TASK TO COMPLETE.
Wherever "legs" appears in a line of the listing, report that line.

GIVEN DATA.
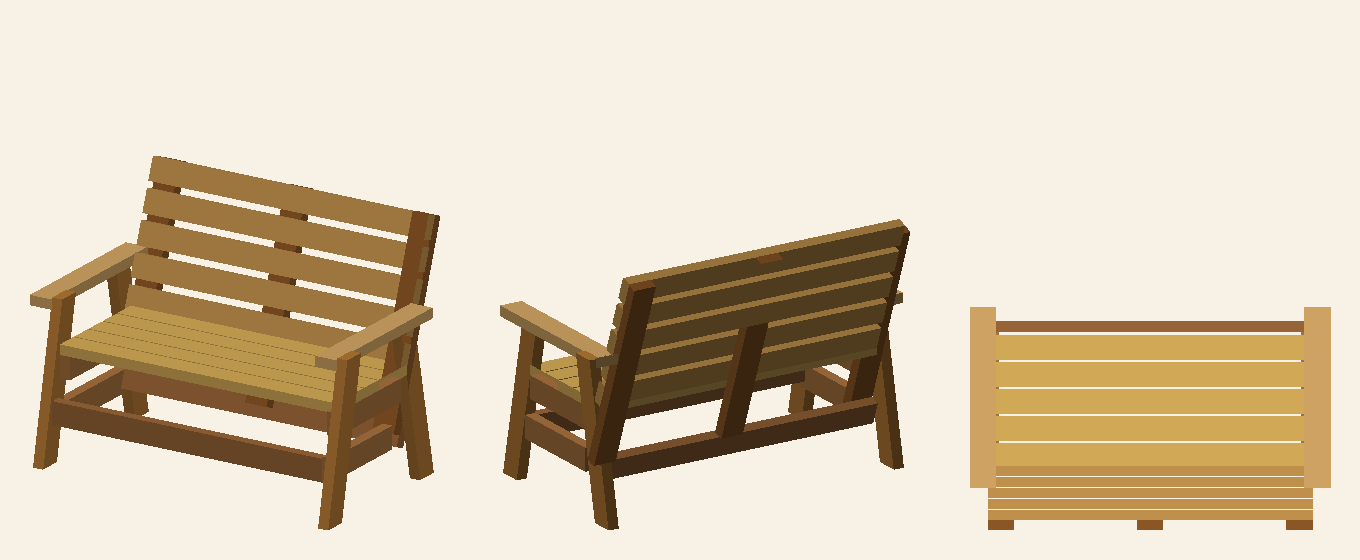
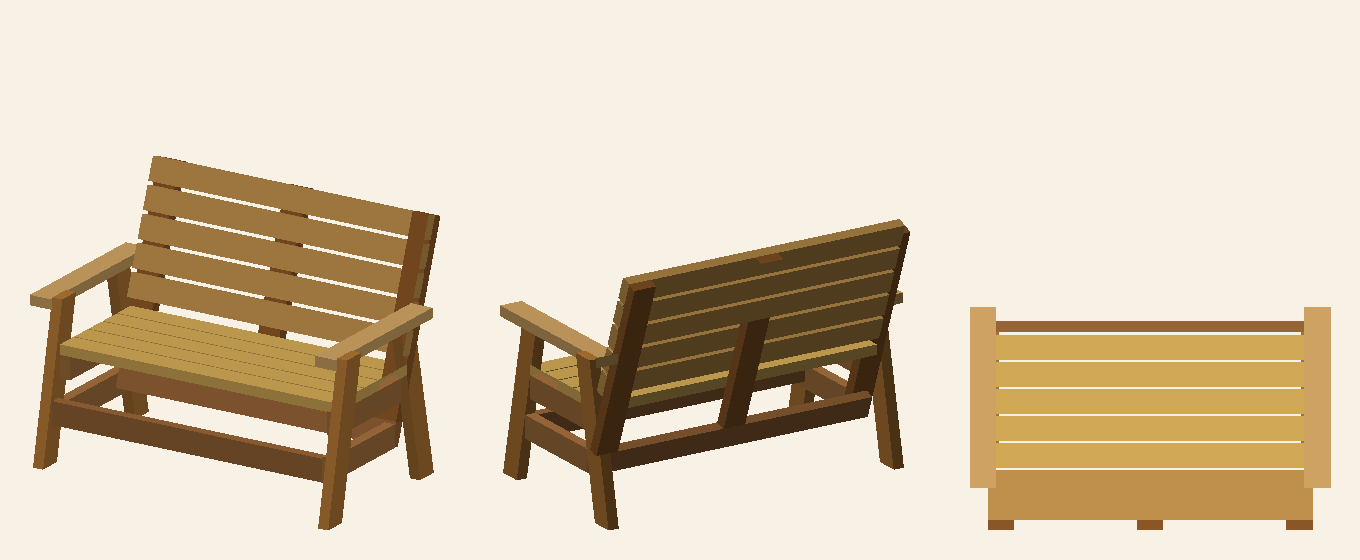
Fix rear cross beam: in line with posts (they land on its top) and butted by the bottom rails so it actually ties them; 0 interferences. Refresh plan cut list + renders

diff --git a/index.html b/index.html
@@ -257,7 +257,8 @@ function strut(x, z0,y0, z1,y1, xThick, profW){
 // back legs and extended straight down to the (canted) rear cross beam.
 const BACKREST_X = INNER_X - W4/2;            // 20.75 — 3.5" wide post, outer face on leg inner face
 const SEAT_REF_Y = 14;                        // backrest line crosses the back leg here (bolted)
-const REAR_BEAM_Y = BOT_RAIL_CY;              // posts run straight down to the beam at rail height
+const BEAM_Y = BOT_RAIL_CY;                   // rear beam centre height (= bottom-rail height)
+const REAR_BEAM_Y = BEAM_Y + (W4/2)*Math.cos(RCL); // post bottoms land flush on the beam's top face
 const backrest = (()=>{
   const ref = backLegZ(SEAT_REF_Y);
   const zAt = (y)=> ref - (y - SEAT_REF_Y)*Math.tan(RCL);
@@ -336,8 +337,8 @@ for(const [side,sx,rx] of [['left',-LEG_X,-RAIL_X],['right',LEG_X,RAIL_X]]){
   const srF = frontLegZ(SEAT_RAIL_CY), srB = postFrontZ(SEAT_RAIL_CY - W4/2);
   add('seatrail-'+side,'Seat rail ('+side+')','2x4','2×4 · '+(srF-srB).toFixed(1)+'″',
       [TH, W4, srF-srB], [rx, SEAT_RAIL_CY, (srF+srB)/2]);
-  // Bottom rail (2x4 on edge) ≈6″ off the floor; rear end butts the backrest post
-  const brF = frontLegZ(BOT_RAIL_CY), brB = postFrontZ(BOT_RAIL_CY - W4/2);
+  // Bottom rail (2x4 on edge) ≈6″ off the floor; rear end butts the rear cross beam
+  const brF = frontLegZ(BOT_RAIL_CY), brB = backrestZ(BEAM_Y) + (TH/2)*Math.cos(RCL);
   add('bottomrail-'+side,'Bottom rail ('+side+')','2x4','2×4 · '+(brF-brB).toFixed(1)+'″',
       [TH, W4, brF-brB], [rx, BOT_RAIL_CY, (brF+brB)/2]);
 }
@@ -371,10 +372,10 @@ for(const [side,sx,rx] of [['left',-LEG_X,-RAIL_X],['right',LEG_X,RAIL_X]]){
 // ---- Two bottom cross beams (front + rear) joining the A-frames ----
 add('beam-front','Bottom cross beam – front','2x4','2×4 · 45″',
     [BEAM_LEN, W4, TH], [0, BOT_RAIL_CY, frontLegZ(BOT_RAIL_CY)]);
-// Rear beam: attached to the bottom RAILS (pulled toward centre, off the back legs) and
-// CANTED to the recline so its 3.5" face meets the three posts' 3.5" faces flush.
-add('beam-rear','Bottom cross beam – rear (canted, receives backrest posts)','2x4','2×4 · 45″',
-    [BEAM_LEN, W4, TH], [0, backrest.y0 - TH*RCL_N.y, backrest.z0 - TH*RCL_N.z], -RCL);
+// Rear beam: in line with the posts (their bottom ends land flush on its top), CANTED to
+// the recline, and butted by the two bottom rails (so it ties them together).
+add('beam-rear','Bottom cross beam – rear (canted; receives the posts, butts the bottom rails)','2x4','2×4 · 45″',
+    [BEAM_LEN, W4, TH], [0, BEAM_Y, backrestZ(BEAM_Y)], -RCL);
 
 /* =====================================================================
    THREE.JS SCENE

diff --git a/projects/2x4-garden-bench.html b/projects/2x4-garden-bench.html
@@ -87,10 +87,10 @@
       <tbody>
         <tr><td class="num">A</td><td>Front leg</td><td class="num">2</td><td class="num">24″</td><td>Both ends <strong>12° bevel</strong> — foot sits flat on floor, top level under the armrest.</td></tr>
         <tr><td class="num">B</td><td>Back leg</td><td class="num">2</td><td class="num">24″</td><td>Both ends <strong>12° bevel</strong> (mirror of the front leg).</td></tr>
-        <tr><td class="num">C</td><td>Backrest post</td><td class="num">3</td><td class="num">30⅞″</td><td>Reclined ~20°; <strong>bottom cut ~20°</strong> to land flat on the rear beam. (L / centre / R)</td></tr>
+        <tr><td class="num">C</td><td>Backrest post</td><td class="num">3</td><td class="num">29⅛″</td><td>Reclined ~20°; <strong>bottom cut ~20°</strong> to land flat on the rear beam. (L / centre / R)</td></tr>
         <tr><td class="num">D</td><td>Armrest</td><td class="num">2</td><td class="num">25⅛″</td><td>Laid flat. Round/ease the front corners.</td></tr>
         <tr><td class="num">E</td><td>Seat rail</td><td class="num">2</td><td class="num">16¾″</td><td>2×4 on edge. <strong>Rear end cut ~20°</strong> to butt the backrest post.</td></tr>
-        <tr><td class="num">F</td><td>Bottom rail</td><td class="num">2</td><td class="num">15¾″</td><td>2×4 on edge, ~6″ off the floor. <strong>Rear end cut ~20°</strong> to butt the post.</td></tr>
+        <tr><td class="num">F</td><td>Bottom rail</td><td class="num">2</td><td class="num">16⅜″</td><td>2×4 on edge, ~6″ off the floor. <strong>Rear end cut ~20°</strong> to butt the rear cross beam.</td></tr>
         <tr><td class="num">G</td><td>Seat slat</td><td class="num">5</td><td class="num">45″</td><td>Square cuts. Tuck between the legs (no corner notches).</td></tr>
         <tr><td class="num">H</td><td>Back slat</td><td class="num">5</td><td class="num">45″</td><td>Square cuts.</td></tr>
         <tr><td class="num">J</td><td>Front cross beam</td><td class="num">1</td><td class="num">45″</td><td>2×4 on edge, between the front legs.</td></tr>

EXERCISE RESPONSE.
 // back legs and extended straight down to the (canted) rear cross beam.
-// Rear beam: attached to the bottom RAILS (pulled toward centre, off the back legs) and
         <tr><td class="num">G</td><td>Seat slat</td><td class="num">5</td><td class="num">45″</td><td>Square cuts. Tuck between the legs (no corner notches).</td></tr>
         <tr><td class="num">J</td><td>Front cross beam</td><td class="num">1</td><td class="num">45″</td><td>2×4 on edge, between the front legs.</td></tr>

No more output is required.